  5. New data since 2001 bring the NRC requirement for Mn into question. Feeding at the 2001 NRC requirement can result in clinical Mn deficiency. Based on mineral balance studies, the actual requirement is 2.5 to 3.5 times the current NRC requirement. Negative effects on the animal are not an issue at these higher concentrations.
  6. High concentration of Cu in the liver (greater than 150 ppm on a wet basis compared to an adequate concentration of about 35 to 50 ppm) is a risk factor for acute Cu toxicity. Excessive accumulation of Cu in the liver can occur over months or years by feeding what many may consider a safe concentration of dietary Cu. Feed proper amounts of trace minerals to the entire herd (replacements and mature cows), and consider the potential effects of overfeeding for a long period of time.
  7. The 2001 NRC requirement for Cu (approximately 10 to 12 ppm) is likely adequate in many situations (12 to 15 ppm with modest safety factor). The NRC requirement is not adequate when high dietary or water sulfur with or without molybdenum is fed. See the article “Excess Sulfur and Potassium Can Cause Mineral Nutrition Problems with Dairy Cows” for additional information.
  8. The 2001 NRC requirement (0.11 ppm) for Co may be too low. Some data showed improved vitamin B-12 status when diets contained >0.25 ppm.
  9. The NRC did not establish a requirement for Cr in 2001. Since that time, several studies have been conducted, and many show increased milk yield in early lactation cows when supplemented with approximately 0.5 ppm Cr (currently the only FDA-approved source of Cr in the United States is Cr-propionate).

Table 1. Approximate 2001 NRC requirements for lactating cows and suggested safety factors for trace minerals.

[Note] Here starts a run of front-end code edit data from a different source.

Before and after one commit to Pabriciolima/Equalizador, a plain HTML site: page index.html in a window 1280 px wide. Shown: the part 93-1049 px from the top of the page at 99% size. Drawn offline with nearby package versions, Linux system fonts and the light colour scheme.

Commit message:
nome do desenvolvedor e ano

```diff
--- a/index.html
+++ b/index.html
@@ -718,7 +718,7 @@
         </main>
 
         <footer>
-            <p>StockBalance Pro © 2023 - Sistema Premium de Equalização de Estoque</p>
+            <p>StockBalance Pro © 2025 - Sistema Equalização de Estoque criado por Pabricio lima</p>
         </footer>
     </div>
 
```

Trace Mineral NRC Requirement1 Safety Factor2 Comment
Chromium Not established NA May increase milk yield in early lactation at ~0.5 ppm.
Cobalt 0.11 ppm 2 to 4 X NRC recommendations may not maximize vitamin B-12 status.
Copper 10-12 ppm 1.2 to 3 X 1.2 X NRC should be fed to reduce the risk of deficiency because of uncertainty in supply and requirements. The safety factor must be increased as dietary (includes minerals from water) sulfur and Mo concentrations increase about 0.25% and 1 ppm, respectively. Cu should not exceed 3 X NRC.
Iodine 3.3 mg/100 lb BW 1 X No new data justifying need for a safety factor.
Iron 15 to 18 ppm 1 to 1.2 X No evidence that NRC level is not adequate; most basal diets contain more than adequate Fe.
Manganese 12 to 18 ppm 2.5 to 3.5 X Studies have shown that NRC level is not adequate; studies suggest that 35 to 50 ppm is adequate.
Selenium 0.3 ppm (supplemental) 1 X FDA regulations prohibit greater supplementation rates.
Zinc 43 to 50 ppm 1.2 X 1.2 X NRC should be fed to reduce the risk of deficiency because of uncertainty in supply and requirements.
1 Requirement assumes typical absorption coefficients and typical dry matter intakes.
2 Values expressed relative to NRC (2001) requirement. For example, if requirement is 12 ppm and safety factor is 1.25, diet should contain 12 * 1.25 = 15 ppm.

Author Information

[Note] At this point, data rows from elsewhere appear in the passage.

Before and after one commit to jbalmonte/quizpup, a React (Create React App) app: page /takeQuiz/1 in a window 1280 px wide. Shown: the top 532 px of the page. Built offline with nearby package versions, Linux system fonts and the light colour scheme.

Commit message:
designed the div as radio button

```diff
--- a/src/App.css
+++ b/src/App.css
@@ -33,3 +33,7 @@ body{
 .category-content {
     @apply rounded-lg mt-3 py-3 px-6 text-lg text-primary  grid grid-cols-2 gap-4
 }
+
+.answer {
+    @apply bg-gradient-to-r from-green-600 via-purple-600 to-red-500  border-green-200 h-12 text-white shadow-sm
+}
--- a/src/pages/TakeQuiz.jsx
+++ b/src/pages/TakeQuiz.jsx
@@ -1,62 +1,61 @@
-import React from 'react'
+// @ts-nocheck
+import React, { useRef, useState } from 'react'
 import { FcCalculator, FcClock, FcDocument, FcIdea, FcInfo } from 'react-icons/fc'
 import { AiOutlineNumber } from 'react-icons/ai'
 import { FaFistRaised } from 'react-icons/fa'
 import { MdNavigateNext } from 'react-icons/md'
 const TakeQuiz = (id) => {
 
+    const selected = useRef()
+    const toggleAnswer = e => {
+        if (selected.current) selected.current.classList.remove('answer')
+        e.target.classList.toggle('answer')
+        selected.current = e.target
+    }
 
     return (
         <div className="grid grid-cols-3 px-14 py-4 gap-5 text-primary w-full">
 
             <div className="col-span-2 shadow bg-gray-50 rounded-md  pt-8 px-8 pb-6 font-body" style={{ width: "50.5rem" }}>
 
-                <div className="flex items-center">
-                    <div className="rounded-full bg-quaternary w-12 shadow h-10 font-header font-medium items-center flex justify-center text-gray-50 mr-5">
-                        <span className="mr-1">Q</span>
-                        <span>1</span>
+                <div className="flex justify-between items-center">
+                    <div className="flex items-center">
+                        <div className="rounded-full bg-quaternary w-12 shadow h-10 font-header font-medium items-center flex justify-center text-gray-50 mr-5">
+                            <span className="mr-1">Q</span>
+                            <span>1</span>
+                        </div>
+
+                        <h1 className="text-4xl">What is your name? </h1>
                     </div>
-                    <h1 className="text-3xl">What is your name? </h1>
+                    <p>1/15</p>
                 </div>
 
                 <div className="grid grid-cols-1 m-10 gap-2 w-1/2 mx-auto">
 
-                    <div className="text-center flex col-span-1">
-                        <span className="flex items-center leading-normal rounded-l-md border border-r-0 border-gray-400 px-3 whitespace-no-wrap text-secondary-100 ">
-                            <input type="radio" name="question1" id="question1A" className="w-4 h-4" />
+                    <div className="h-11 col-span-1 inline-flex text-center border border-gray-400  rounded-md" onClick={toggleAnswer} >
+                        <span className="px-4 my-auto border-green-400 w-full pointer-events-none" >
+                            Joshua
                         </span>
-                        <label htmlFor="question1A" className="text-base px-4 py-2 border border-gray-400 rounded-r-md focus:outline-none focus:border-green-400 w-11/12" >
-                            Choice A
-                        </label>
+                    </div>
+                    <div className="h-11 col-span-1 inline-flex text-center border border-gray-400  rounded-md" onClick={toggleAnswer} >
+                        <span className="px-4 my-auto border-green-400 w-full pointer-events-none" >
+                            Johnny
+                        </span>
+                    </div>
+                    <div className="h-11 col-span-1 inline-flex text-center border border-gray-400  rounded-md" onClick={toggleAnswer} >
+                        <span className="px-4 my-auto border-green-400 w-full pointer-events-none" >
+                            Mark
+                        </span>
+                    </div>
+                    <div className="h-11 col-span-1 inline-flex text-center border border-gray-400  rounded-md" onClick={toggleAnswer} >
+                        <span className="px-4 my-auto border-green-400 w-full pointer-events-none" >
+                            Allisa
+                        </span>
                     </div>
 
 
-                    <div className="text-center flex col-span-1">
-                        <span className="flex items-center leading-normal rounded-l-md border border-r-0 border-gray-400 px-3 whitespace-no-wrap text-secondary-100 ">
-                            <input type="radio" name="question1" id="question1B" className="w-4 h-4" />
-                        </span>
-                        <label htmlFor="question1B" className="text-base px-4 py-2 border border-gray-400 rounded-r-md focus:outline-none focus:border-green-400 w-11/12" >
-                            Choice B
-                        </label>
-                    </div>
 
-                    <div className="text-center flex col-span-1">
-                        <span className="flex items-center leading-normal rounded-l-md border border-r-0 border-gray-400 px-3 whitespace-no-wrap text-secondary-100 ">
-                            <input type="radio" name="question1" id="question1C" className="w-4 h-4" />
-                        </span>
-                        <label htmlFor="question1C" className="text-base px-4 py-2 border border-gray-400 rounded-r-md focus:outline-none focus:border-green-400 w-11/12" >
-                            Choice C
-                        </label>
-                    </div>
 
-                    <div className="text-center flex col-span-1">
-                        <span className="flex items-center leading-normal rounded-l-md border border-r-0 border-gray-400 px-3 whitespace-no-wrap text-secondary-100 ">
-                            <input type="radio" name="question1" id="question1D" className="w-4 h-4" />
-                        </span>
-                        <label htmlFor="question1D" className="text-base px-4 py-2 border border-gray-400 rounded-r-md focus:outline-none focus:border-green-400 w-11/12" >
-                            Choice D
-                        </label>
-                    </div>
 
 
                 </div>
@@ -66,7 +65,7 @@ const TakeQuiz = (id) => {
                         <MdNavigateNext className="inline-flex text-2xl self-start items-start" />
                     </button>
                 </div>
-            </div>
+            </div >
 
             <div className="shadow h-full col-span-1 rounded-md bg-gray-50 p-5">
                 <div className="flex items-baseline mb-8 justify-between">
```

Bill Weiss and Matthew Faulkner
The Ohio State University